> _WHAT TO PRODUCE_
Every line below needs to be printed again exactly, without any of its pictures.

> _SOURCE DATA_
%%
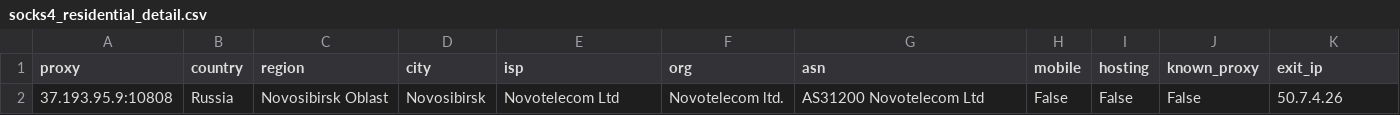
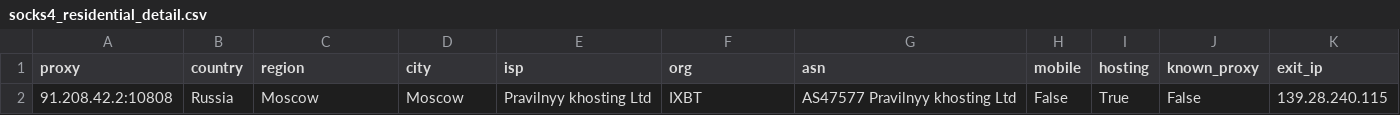
Before and after one commit to fmw86/free-proxy-pool, a CSV file: socks4_residential_detail.csv, drawn as a sheet.

```diff
--- a/socks4_residential_detail.csv
+++ b/socks4_residential_detail.csv
@@ -1,2 +1,2 @@
 proxy,country,region,city,isp,org,asn,mobile,hosting,known_proxy,exit_ip
-37.193.95.9:10808,Russia,Novosibirsk Oblast,Novosibirsk,Novotelecom Ltd,Novotelecom ltd.,AS31200 Novotelecom Ltd,False,False,False,50.7.4.26
+91.208.42.2:10808,Russia,Moscow,Moscow,Pravilnyy khosting Ltd,IXBT,AS47577 Pravilnyy khosting Ltd,False,True,False,139.28.240.115
```
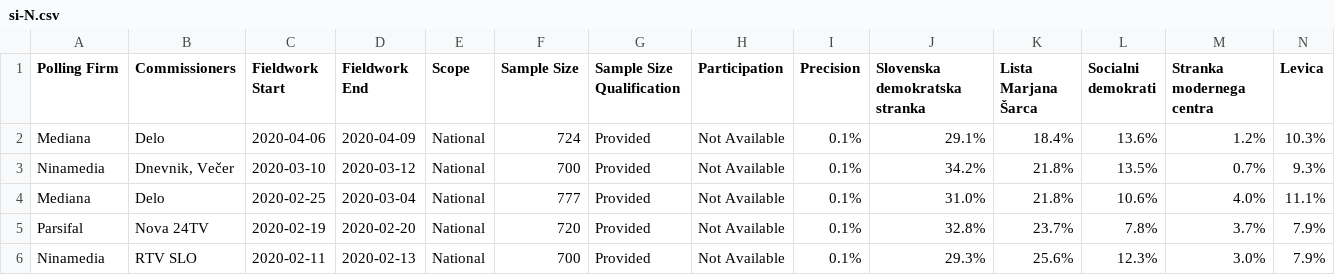
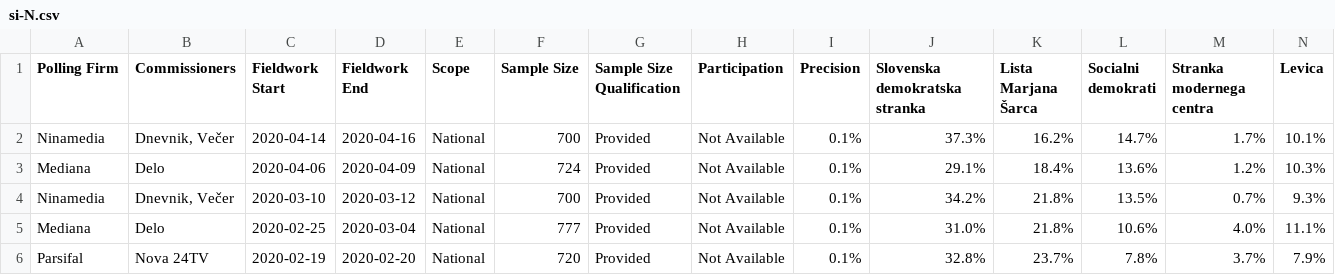
Before and after one commit to filipvanlaenen/eopaod, a CSV file: docs/si-N.csv, drawn as a sheet; only a part is shown; the shorter side is filled out with more unchanged rows; rows hold the shown columns only; the diff names each change by its address in the sheet, - before the commit and + after, or states it on an @@ line.

```diff
--- a/docs/si-N.csv
+++ b/docs/si-N.csv
+row 2: Ninamedia | Dnevnik, Večer | 2020-04-14 | 2020-04-16 | National | 700 | Provided | Not Available | 0.1% | 37.3% | 16.2% | 14.7% | 1.7% | 10.1%
```
Also changed, not shown: docs/si.csv.
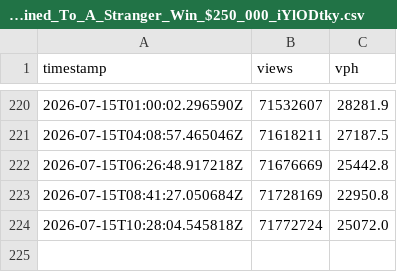
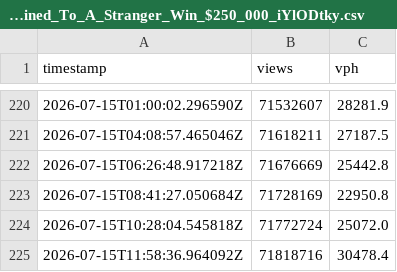
Before and after one commit to aslantaym/beast-record, a CSV file: videos/Survive_30_Days_Chained_To_A_Stranger_Win_$250_000_iYlODtky.csv, drawn as a sheet; only a part is shown, gaps mark what is left out.

Commit message:
chore: mrbeast views update [auto]

```diff
--- a/videos/Survive_30_Days_Chained_To_A_Stranger_Win_$250_000_iYlODtky.csv
+++ b/videos/Survive_30_Days_Chained_To_A_Stranger_Win_$250_000_iYlODtky.csv
@@ -224 +224,2 @@ timestamp,views,vph
 2026-07-15T10:28:04.545818Z,71772724,25072.0
+2026-07-15T11:58:36.964092Z,71818716,30478.4
```
Also changed, not shown: 2 other files.
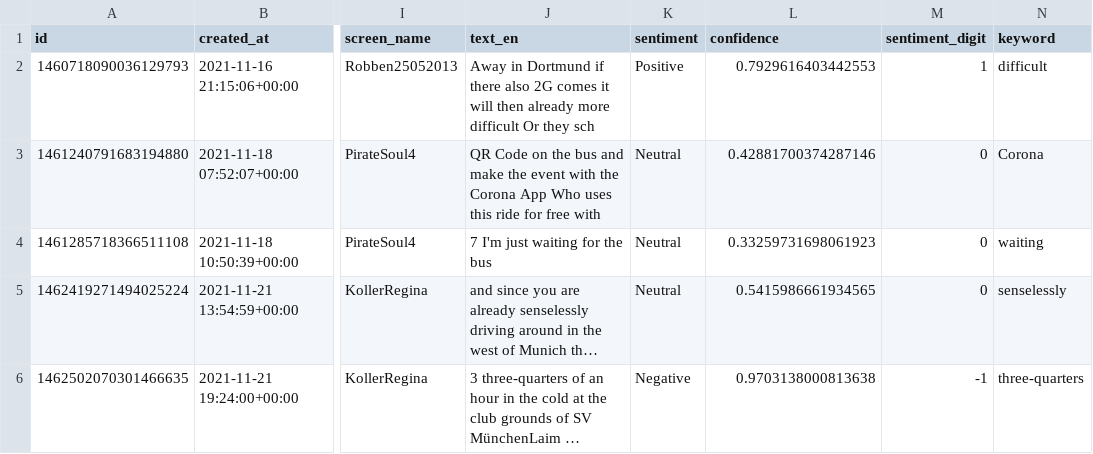
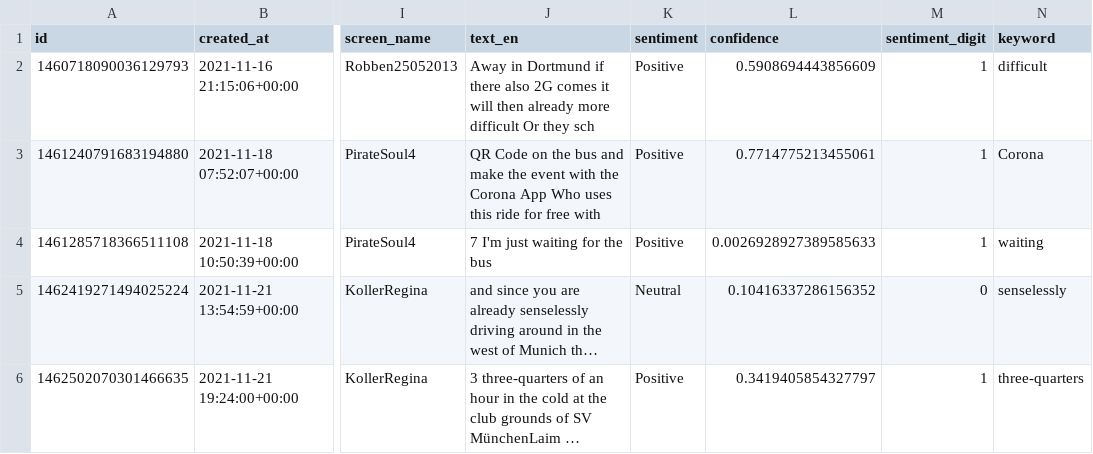
Before and after one commit to megnergit/MunichBusService_Streamlit_S1, a CSV file: data/mbs_geo.csv, drawn as a sheet; only a part is shown, gaps mark what is left out; long unchanged cells end in …; the diff names each change by its address in the sheet, - before the commit and + after, or states it on an @@ line.

```diff
--- a/data/mbs_geo.csv
+++ b/data/mbs_geo.csv
-L2 (confidence): 0.7929616403442553
+L2 (confidence): 0.5908694443856609
-K3:K4 (sentiment): Neutral
+K3:K4 (sentiment): Positive
-L3 (confidence): 0.42881700374287146
+L3 (confidence): 0.7714775213455061
-M3:M4 (sentiment_digit): 0
+M3:M4 (sentiment_digit): 1
-L4 (confidence): 0.33259731698061923
+L4 (confidence): 0.0026928927389585633
-L5 (confidence): 0.5415986661934565
+L5 (confidence): 0.10416337286156352
-K6 (sentiment): Negative
+K6 (sentiment): Positive
-L6 (confidence): 0.9703138000813638
+L6 (confidence): 0.3419405854327797
-M6 (sentiment_digit): -1
+M6 (sentiment_digit): 1
```
Also changed, not shown: data/mbs_agg.csv, data/mbs_kex.csv, 2 other files.
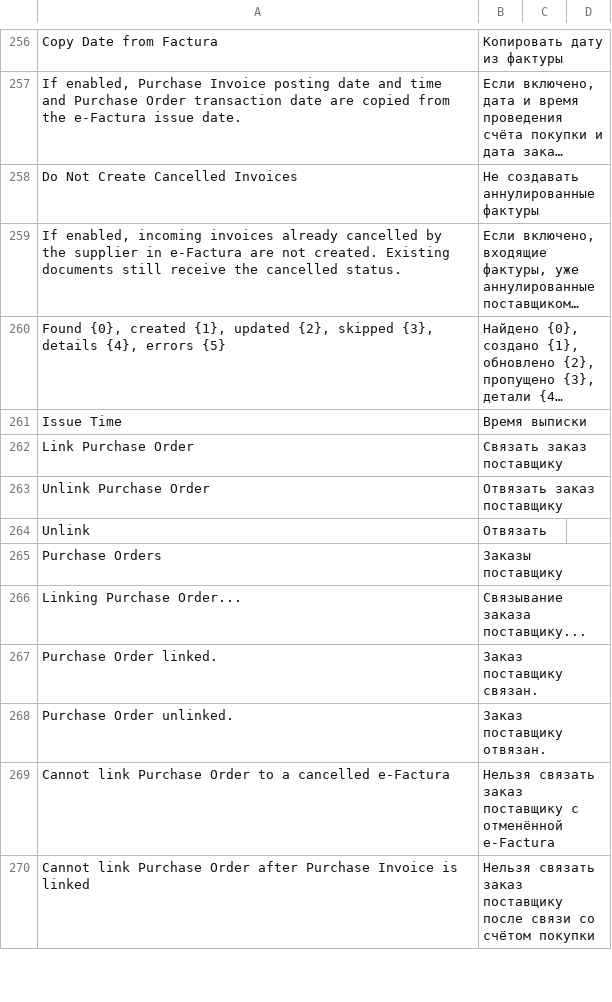
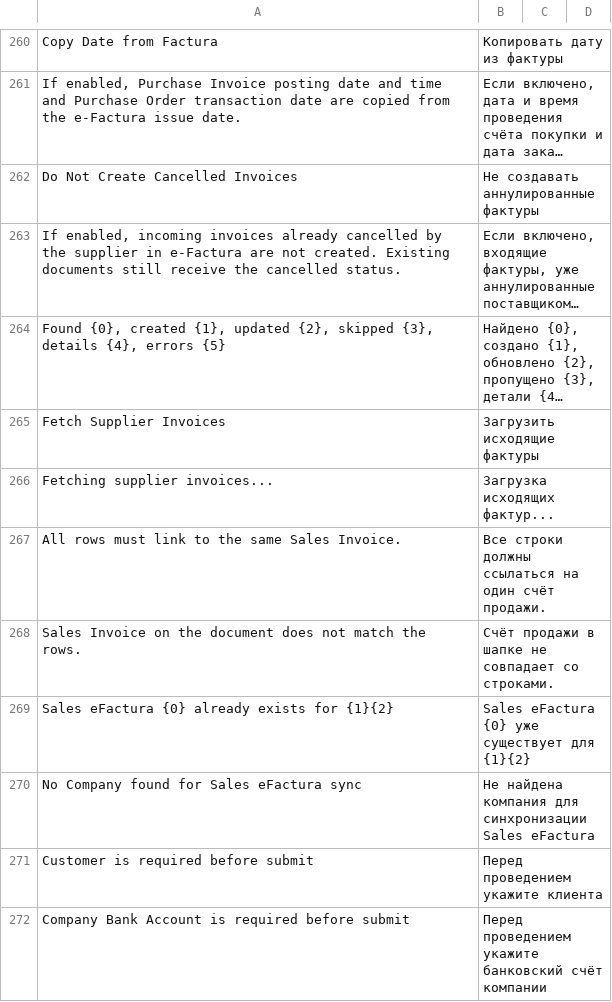
Before and after one commit to evghenin/erpnext_moldova_efactura, a CSV file: erpnext_moldova_efactura/translations/ru.csv, drawn as a sheet; only a part is shown, gaps mark what is left out; the shorter side is filled out with more unchanged rows; long unchanged cells end in …; the diff covers the shown part only; the diff names each change by its address in the sheet, - before the commit and + after, or states it on an @@ line.

```diff
--- a/erpnext_moldova_efactura/translations/ru.csv
+++ b/erpnext_moldova_efactura/translations/ru.csv
+row 265: Fetch Supplier Invoices | Загрузить исходящие фактуры
+row 266: Fetching supplier invoices... | Загрузка исходящих фактур...
+row 267: All rows must link to the same Sales Invoice. | Все строки должны ссылаться на один счёт продажи.
+row 268: Sales Invoice on the document does not match the rows. | Счёт продажи в шапке не совпадает со строками.
+row 269: Sales eFactura {0} already exists for {1}{2} | Sales eFactura {0} уже существует для {1}{2}
+row 270: No Company found for Sales eFactura sync | Не найдена компания для синхронизации Sales eFactura
+row 271: Customer is required before submit | Перед проведением укажите клиента
+row 272: Company Bank Account is required before submit | Перед проведением укажите банковский счёт компании
```
Also changed, not shown: 31 added rows, 1 removed row and 5 edited cells elsewhere in this file, erpnext_moldova_efactura/translations/ro.csv, 52 other files.
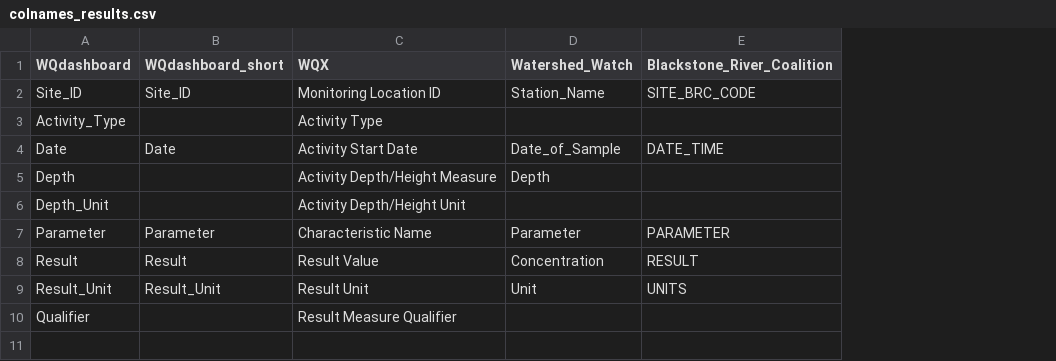
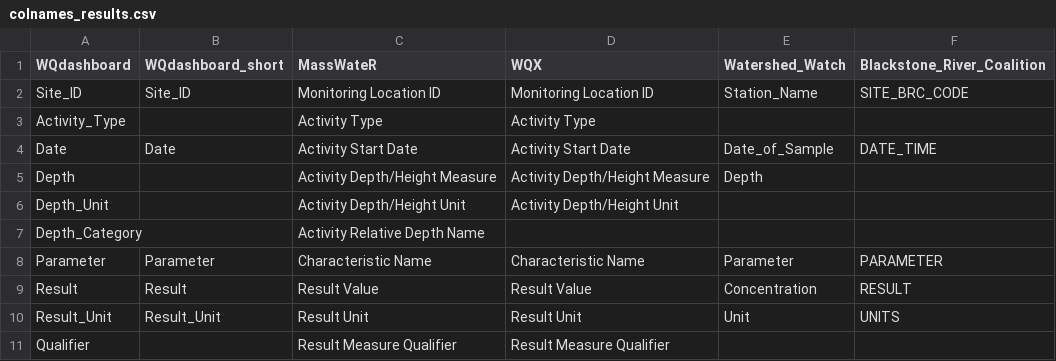
Before and after one commit to NBEP/WQdashboard, a CSV file: data-raw/colnames_results.csv, drawn as a sheet; the diff names each change by its address in the sheet, - before the commit and + after, or states it on an @@ line.

Commit message:
Improved sidebar
* Replaced sidebar conditional panels with hidden tabs
* Added dropdowns to sidebar
* Standardized sample depth to m
* Started working on score
* Started working on graphs

```diff
--- a/data-raw/colnames_results.csv
+++ b/data-raw/colnames_results.csv
+column C (MassWateR), rows 2-6: Monitoring Location ID | Activity Type | Activity Start Date | Activity Depth/Height Measure | Activity Depth/Height Unit; rows 8-11: Characteristic Name | Result Value | Result Unit | Result Measure Qualifier
+row 7: Depth_Category |  | Activity Relative Depth Name
```
Also changed, not shown: 33 other files.
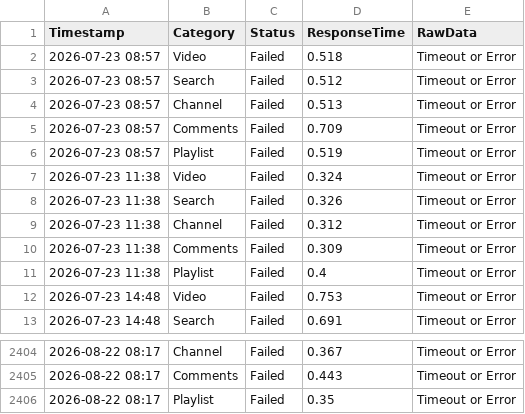
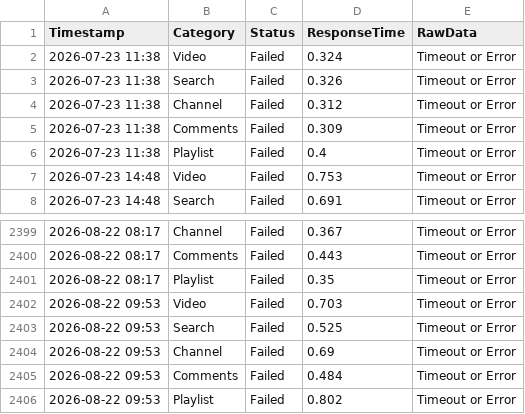
Before and after one commit to yuto1106110/invidious-health, a CSV file: logs/invidious.lunivers.trade_.csv, drawn as a sheet; only a part is shown, gaps mark what is left out; removed rows and columns are numbered as before the commit, all else as after; the diff names each change by its address in the sheet, - before the commit and + after, or states it on an @@ line.

```diff
--- a/logs/invidious.lunivers.trade_.csv
+++ b/logs/invidious.lunivers.trade_.csv
-row 2: 2026-07-23 08:57 | Video | Failed | 0.518 | Timeout or Error
-row 3: 2026-07-23 08:57 | Search | Failed | 0.512 | Timeout or Error
-row 4: 2026-07-23 08:57 | Channel | Failed | 0.513 | Timeout or Error
-row 5: 2026-07-23 08:57 | Comments | Failed | 0.709 | Timeout or Error
-row 6: 2026-07-23 08:57 | Playlist | Failed | 0.519 | Timeout or Error
+row 2402: 2026-08-22 09:53 | Video | Failed | 0.703 | Timeout or Error
+row 2403: 2026-08-22 09:53 | Search | Failed | 0.525 | Timeout or Error
+row 2404: 2026-08-22 09:53 | Channel | Failed | 0.69 | Timeout or Error
+row 2405: 2026-08-22 09:53 | Comments | Failed | 0.484 | Timeout or Error
+row 2406: 2026-08-22 09:53 | Playlist | Failed | 0.802 | Timeout or Error
```
Also changed, not shown: logs/inv.kamuridesu.com_.csv, logs/invidious.f5.si_.csv, 8 other files.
%%
> _TASK RESULT_
Before and after one commit to fmw86/free-proxy-pool, a CSV file: socks4_residential_detail.csv, drawn as a sheet.

```diff
--- a/socks4_residential_detail.csv
+++ b/socks4_residential_detail.csv
@@ -1,2 +1,2 @@
 proxy,country,region,city,isp,org,asn,mobile,hosting,known_proxy,exit_ip
-37.193.95.9:10808,Russia,Novosibirsk Oblast,Novosibirsk,Novotelecom Ltd,Novotelecom ltd.,AS31200 Novotelecom Ltd,False,False,False,50.7.4.26
+91.208.42.2:10808,Russia,Moscow,Moscow,Pravilnyy khosting Ltd,IXBT,AS47577 Pravilnyy khosting Ltd,False,True,False,139.28.240.115
```
Before and after one commit to filipvanlaenen/eopaod, a CSV file: docs/si-N.csv, drawn as a sheet; only a part is shown; the shorter side is filled out with more unchanged rows; rows hold the shown columns only; the diff names each change by its address in the sheet, - before the commit and + after, or states it on an @@ line.

```diff
--- a/docs/si-N.csv
+++ b/docs/si-N.csv
+row 2: Ninamedia | Dnevnik, Večer | 2020-04-14 | 2020-04-16 | National | 700 | Provided | Not Available | 0.1% | 37.3% | 16.2% | 14.7% | 1.7% | 10.1%
```
Also changed, not shown: docs/si.csv.
Before and after one commit to aslantaym/beast-record, a CSV file: videos/Survive_30_Days_Chained_To_A_Stranger_Win_$250_000_iYlODtky.csv, drawn as a sheet; only a part is shown, gaps mark what is left out.

Commit message:
chore: mrbeast views update [auto]

```diff
--- a/videos/Survive_30_Days_Chained_To_A_Stranger_Win_$250_000_iYlODtky.csv
+++ b/videos/Survive_30_Days_Chained_To_A_Stranger_Win_$250_000_iYlODtky.csv
@@ -224 +224,2 @@ timestamp,views,vph
 2026-07-15T10:28:04.545818Z,71772724,25072.0
+2026-07-15T11:58:36.964092Z,71818716,30478.4
```
Also changed, not shown: 2 other files.
Before and after one commit to megnergit/MunichBusService_Streamlit_S1, a CSV file: data/mbs_geo.csv, drawn as a sheet; only a part is shown, gaps mark what is left out; long unchanged cells end in …; the diff names each change by its address in the sheet, - before the commit and + after, or states it on an @@ line.

```diff
--- a/data/mbs_geo.csv
+++ b/data/mbs_geo.csv
-L2 (confidence): 0.7929616403442553
+L2 (confidence): 0.5908694443856609
-K3:K4 (sentiment): Neutral
+K3:K4 (sentiment): Positive
-L3 (confidence): 0.42881700374287146
+L3 (confidence): 0.7714775213455061
-M3:M4 (sentiment_digit): 0
+M3:M4 (sentiment_digit): 1
-L4 (confidence): 0.33259731698061923
+L4 (confidence): 0.0026928927389585633
-L5 (confidence): 0.5415986661934565
+L5 (confidence): 0.10416337286156352
-K6 (sentiment): Negative
+K6 (sentiment): Positive
-L6 (confidence): 0.9703138000813638
+L6 (confidence): 0.3419405854327797
-M6 (sentiment_digit): -1
+M6 (sentiment_digit): 1
```
Also changed, not shown: data/mbs_agg.csv, data/mbs_kex.csv, 2 other files.
Before and after one commit to evghenin/erpnext_moldova_efactura, a CSV file: erpnext_moldova_efactura/translations/ru.csv, drawn as a sheet; only a part is shown, gaps mark what is left out; the shorter side is filled out with more unchanged rows; long unchanged cells end in …; the diff covers the shown part only; the diff names each change by its address in the sheet, - before the commit and + after, or states it on an @@ line.

```diff
--- a/erpnext_moldova_efactura/translations/ru.csv
+++ b/erpnext_moldova_efactura/translations/ru.csv
+row 265: Fetch Supplier Invoices | Загрузить исходящие фактуры
+row 266: Fetching supplier invoices... | Загрузка исходящих фактур...
+row 267: All rows must link to the same Sales Invoice. | Все строки должны ссылаться на один счёт продажи.
+row 268: Sales Invoice on the document does not match the rows. | Счёт продажи в шапке не совпадает со строками.
+row 269: Sales eFactura {0} already exists for {1}{2} | Sales eFactura {0} уже существует для {1}{2}
+row 270: No Company found for Sales eFactura sync | Не найдена компания для синхронизации Sales eFactura
+row 271: Customer is required before submit | Перед проведением укажите клиента
+row 272: Company Bank Account is required before submit | Перед проведением укажите банковский счёт компании
```
Also changed, not shown: 31 added rows, 1 removed row and 5 edited cells elsewhere in this file, erpnext_moldova_efactura/translations/ro.csv, 52 other files.
Before and after one commit to NBEP/WQdashboard, a CSV file: data-raw/colnames_results.csv, drawn as a sheet; the diff names each change by its address in the sheet, - before the commit and + after, or states it on an @@ line.

Commit message:
Improved sidebar
* Replaced sidebar conditional panels with hidden tabs
* Added dropdowns to sidebar
* Standardized sample depth to m
* Started working on score
* Started working on graphs

```diff
--- a/data-raw/colnames_results.csv
+++ b/data-raw/colnames_results.csv
+column C (MassWateR), rows 2-6: Monitoring Location ID | Activity Type | Activity Start Date | Activity Depth/Height Measure | Activity Depth/Height Unit; rows 8-11: Characteristic Name | Result Value | Result Unit | Result Measure Qualifier
+row 7: Depth_Category |  | Activity Relative Depth Name
```
Also changed, not shown: 33 other files.
Before and after one commit to yuto1106110/invidious-health, a CSV file: logs/invidious.lunivers.trade_.csv, drawn as a sheet; only a part is shown, gaps mark what is left out; removed rows and columns are numbered as before the commit, all else as after; the diff names each change by its address in the sheet, - before the commit and + after, or states it on an @@ line.

```diff
--- a/logs/invidious.lunivers.trade_.csv
+++ b/logs/invidious.lunivers.trade_.csv
-row 2: 2026-07-23 08:57 | Video | Failed | 0.518 | Timeout or Error
-row 3: 2026-07-23 08:57 | Search | Failed | 0.512 | Timeout or Error
-row 4: 2026-07-23 08:57 | Channel | Failed | 0.513 | Timeout or Error
-row 5: 2026-07-23 08:57 | Comments | Failed | 0.709 | Timeout or Error
-row 6: 2026-07-23 08:57 | Playlist | Failed | 0.519 | Timeout or Error
+row 2402: 2026-08-22 09:53 | Video | Failed | 0.703 | Timeout or Error
+row 2403: 2026-08-22 09:53 | Search | Failed | 0.525 | Timeout or Error
+row 2404: 2026-08-22 09:53 | Channel | Failed | 0.69 | Timeout or Error
+row 2405: 2026-08-22 09:53 | Comments | Failed | 0.484 | Timeout or Error
+row 2406: 2026-08-22 09:53 | Playlist | Failed | 0.802 | Timeout or Error
```
Also changed, not shown: logs/inv.kamuridesu.com_.csv, logs/invidious.f5.si_.csv, 8 other files.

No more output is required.